"With Tiberian Dawn, one of the greatest innovations wasn't just that it was real time, but that we were going to dedicate a lot of time and energy to story," suggests Castle. "That's what separates the best RTSs: the complexity and the depth. Without the context of what you're doing, games can lack that connectivity. They can lack that epic nature."
By 1995, Westwood had already experimented with narrative elements in its last game, Dune II, the title that helped establish the RTS genre in the first place, and which broke up its action with tiny story vignettes. Tiberian Dawn may have used a modified version of Dune II's interface, but it would prove far more ambitious when it came to the plot. "With Tiberian Dawn, we had CD-ROMs, and we suddenly had all this data," laughs Castle. "What were we going to do with it? We decided we were going to do full-screen movies."

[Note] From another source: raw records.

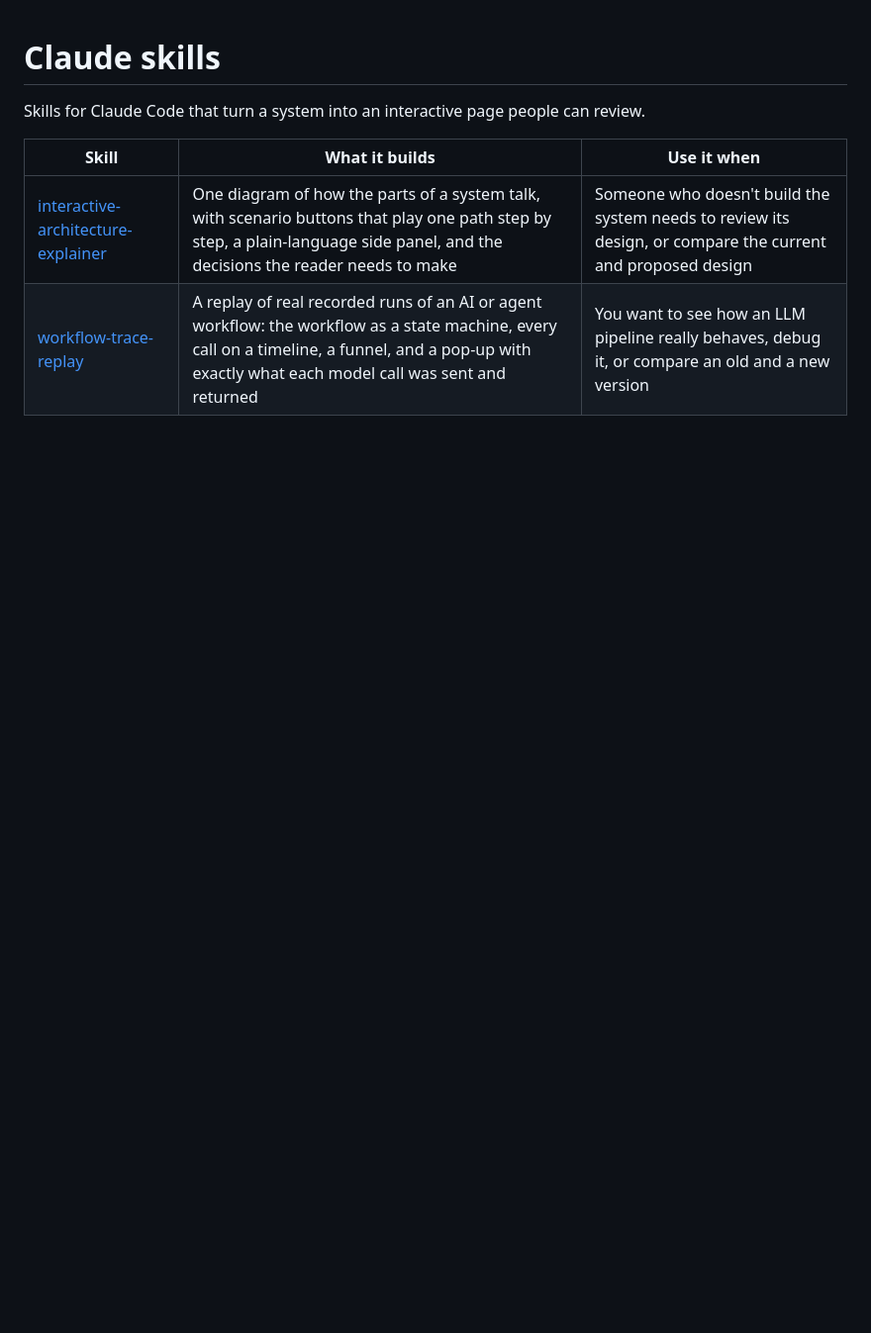
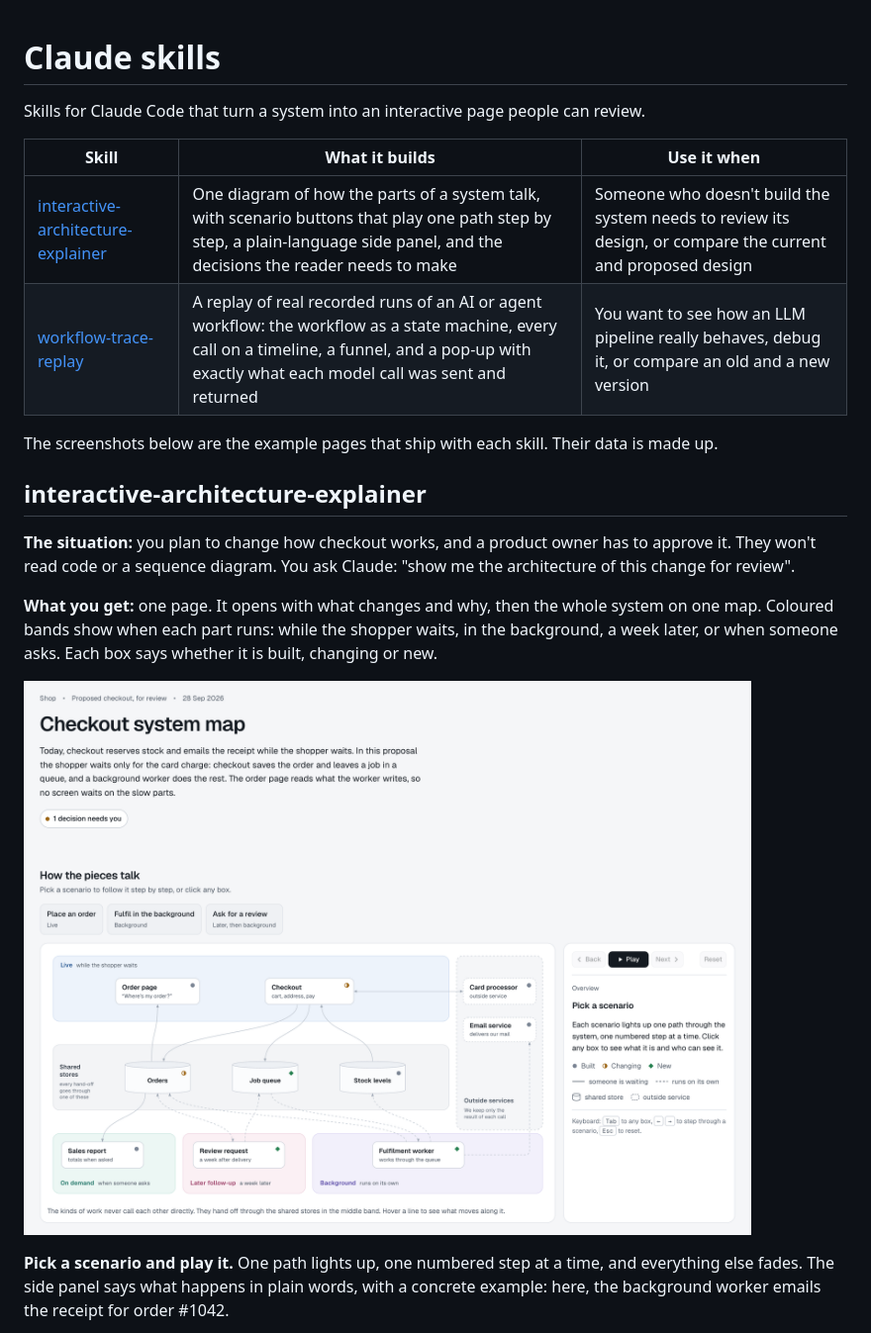
Before and after one commit to vspvikram/claude-skills, a Markdown page: README.md, the part around one of its changes. Shown at 99% size. Rendered like a GitHub page; pictures changed too: docs/screenshots/explainer-map.png (added); blank space fills up the shorter version.

```diff
--- a/README.md
+++ b/README.md
@@ -4,5 +4,18 @@ Skills for Claude Code that turn a system into an interactive page people can re
 
 | Skill | What it builds | Use it when |
 |---|---|---|
-| [interactive-architecture-explainer](skills/interactive-architecture-explainer/SKILL.md) | One diagram of how the parts of a system talk, with scenario buttons that play one path step by step, a plain-language side panel, and the decisions the reader needs to make | Someone who doesn't build the system needs to review its design, or compare the current and proposed design |
-| [workflow-trace-replay](skills/workflow-trace-replay/SKILL.md) | A replay of real recorded runs of an AI or agent workflow: the workflow as a state machine, every call on a timeline, a funnel, and a pop-up with exactly what each model call was sent and returned | You want to see how an LLM pipeline really behaves, debug it, or compare an old and a new version |
+| [interactive-architecture-explainer](#interactive-architecture-explainer) | One diagram of how the parts of a system talk, with scenario buttons that play one path step by step, a plain-language side panel, and the decisions the reader needs to make | Someone who doesn't build the system needs to review its design, or compare the current and proposed design |
+| [workflow-trace-replay](#workflow-trace-replay) | A replay of real recorded runs of an AI or agent workflow: the workflow as a state machine, every call on a timeline, a funnel, and a pop-up with exactly what each model call was sent and returned | You want to see how an LLM pipeline really behaves, debug it, or compare an old and a new version |
+
+The screenshots below are the example pages that ship with each skill. Their data is made up.
+
+## interactive-architecture-explainer
+
+**The situation:** you plan to change how checkout works, and a product owner has to approve it. They won't read code or a sequence diagram. You ask Claude: "show me the architecture of this change for review".
+
+**What you get:** one page. It opens with what changes and why, then the whole system on one map. Coloured bands show when each part runs: while the shopper waits, in the background, a week later, or when someone asks. Each box says whether it is built, changing or new.
+
+![The Checkout system map: a short summary of the proposal, then every part of the system on one map, grouped by when it runs](docs/screenshots/explainer-map.png)
+
+**Pick a scenario and play it.** One path lights up, one numbered step at a time, and everything else fades. The side panel says what happens in plain words, with a concrete example: here, the background worker emails the receipt for order #1042.
+
```
Also changed, not shown: other parts of README.md (+26 -2 lines), docs/screenshots/explainer-decisions.png (added), docs/screenshots/explainer-scenario.png (added), docs/screenshots/replay-findings.png (added), docs/screenshots/replay-overview.png (added), docs/screenshots/replay-popup.png (added), 3 other files.
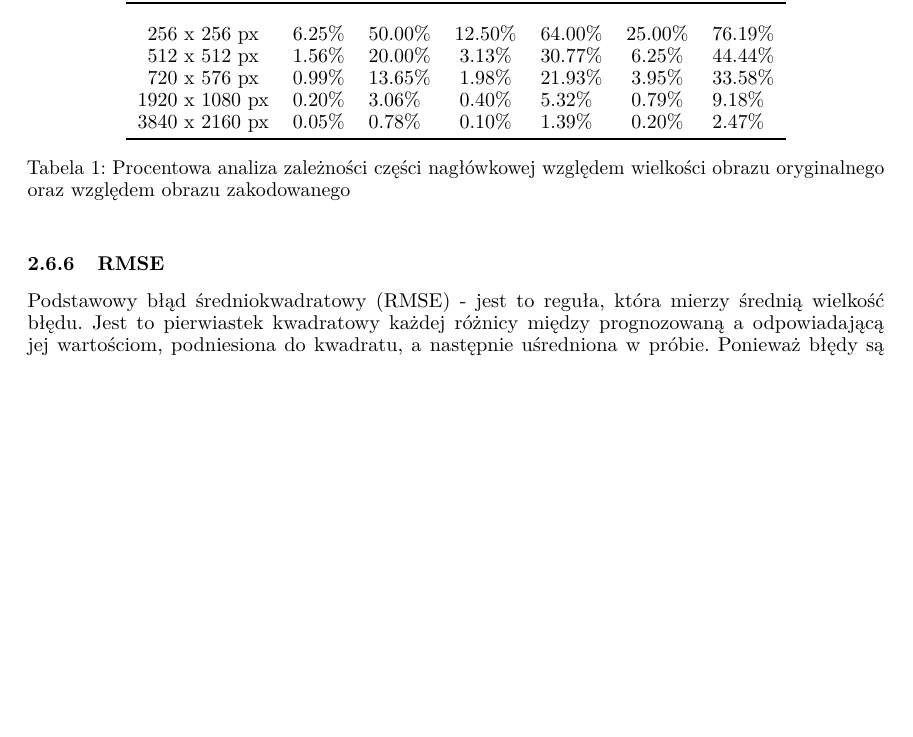
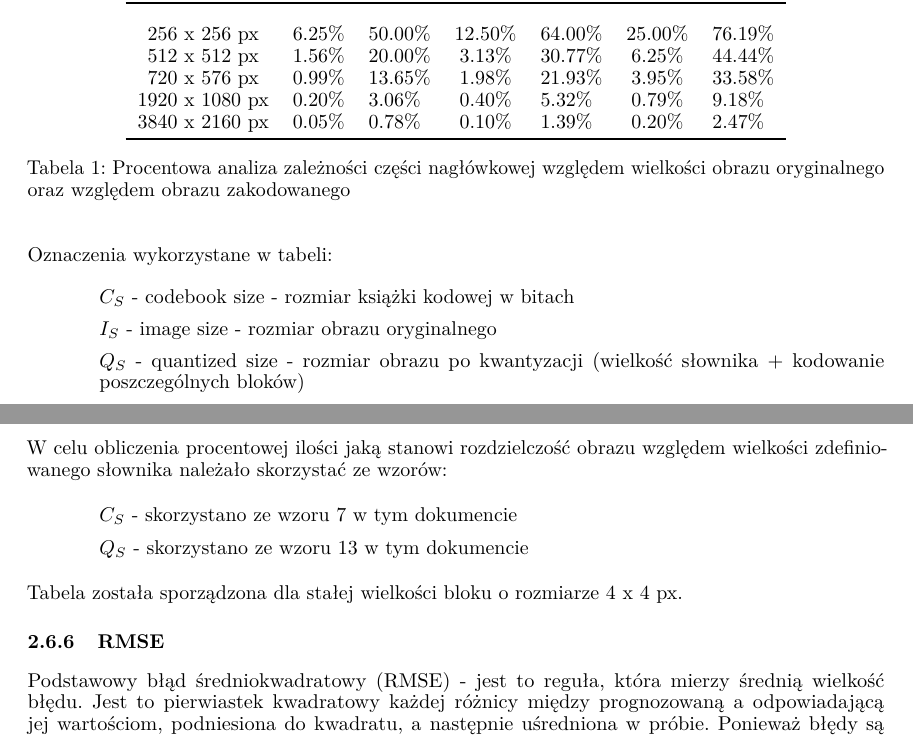
Before and after one commit to karlosos/image_vector_quantization, a LaTeX paper (docs/quantization.tex): part of page 12 of 19 before the commit and two parts of pages 12 and 13 of 19 after it, the two joined at a grey line, cut so that both start at the same text, the shorter picture padded with empty space. Compiled offline with pdfLaTeX.

Commit message:
:memo: Added description to table

```diff
--- a/docs/quantization.tex
+++ b/docs/quantization.tex
@@ -594,6 +594,22 @@ obrazu względem wielkości zdefiniowanego słownika?}
 \caption{\label{tab:Procentowa analiza zależności części nagłówkowej względem wielkości obrazu oryginalnego oraz względem obrazu zakodowanego}Procentowa analiza zależności części nagłówkowej względem wielkości obrazu oryginalnego oraz względem obrazu zakodowanego}
 \end{table}
 
+Oznaczenia wykorzystane w tabeli:
+\begin{itemize}[label=]
+    \item $C_S$ - codebook size - rozmiar książki kodowej w bitach
+    \item $I_S$ - image size - rozmiar obrazu oryginalnego
+    \item $Q_S$ - quantized size - rozmiar obrazu po kwantyzacji (wielkość słownika + kodowanie poszczególnych bloków)
+\end{itemize}
+
+W celu obliczenia procentowej ilości jaką stanowi rozdzielczość obrazu względem wielkości zdefiniowanego słownika należało skorzystać ze wzorów:
+
+\begin{itemize}[label=]
+    \item $C_S$ - skorzystano ze wzoru \ref{eq:lgb_dict_size} w tym dokumencie
+    \item $Q_S$ - skorzystano ze wzoru \ref{eq:lgb_image_size} w tym dokumencie
+\end{itemize}
+
+Tabela została sporządzona dla stałej wielkości bloku o rozmiarze 4 x 4 px.
+
 \subsubsection{RMSE}
 
 Podstawowy błąd średniokwadratowy (RMSE) - jest to reguła, która mierzy średnią wielkość błędu. Jest to pierwiastek kwadratowy każdej różnicy między prognozowaną a odpowiadającą jej wartościom, podniesiona do kwadratu, a następnie uśredniona w próbie. Ponieważ błędy są podnoszone do kwadratu, zanim zostaną uśrednione, sprawia to, że RMSE nadaje stosunkowo dużą wagę dużym błędom. Oznacza to, że RMSE jest najbardziej przydatny, gdy duże błędy są szczególnie niepożądane.
```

Enter full-motion video, the campy, charmingly primitive live-action film clips that broke up campaign missions and would quickly help define the series. The unintentional effect may have been humorous, but the story the FMVs helped relate was entirely serious, revolving around the geopolitical aftershocks of a meteor impact in the Tiber river in 1995, which introduces the Earth to an extra-terrestrial crystal, named Tiberium. "The hinge of the C&C universe is the sudden appearance of this strange mineral," says Castle. "It's a crystal that leeches all the great minerals and metals from the area around it, and brings it up into this crystal where it can be easily harvested. Once this starts appearing around the world, scientists realise they can break it down: it becomes an instant source of wealth and energy. Some scientists say it's a wonderful thing, and others are very concerned."
And how. With governments seeking to control the use of Tiberium, a charismatic underground leader named Kane soon emerges from the fringes, creating the cultish Brotherhood of Nod. They may sound like a consortium of those city trader types who like to dress up in romper suits and sleep in cots, but they're actually a kind of militarised pressure group. "Kane urges people everywhere to cultivate Tiberium themselves," continues Castle. "He wants to make the world an even playing field - he wants equality, and takes the side of the individual. Of course, he's labelled a terrorist leader by the western world for leading people against their governments."
In response to Kane, the authorities create the Global Defence Initiative. "Being in the west, we see these as the heroic force that's going to defend us against Kane's terrorists. But it's really important to remember that, since the beginning, Kane doesn't see himself as a terrorist, but as a liberator," says Castle. "And the GDI don't see themselves as a heavy-handed militaristic government, but as defender. That sets up a really great stage for epic conflict. Kane: heavily funded through shadow groups, but with unique tactics, very separate and broken down into groups. GDI: very organised, a very top-down structure, but slower."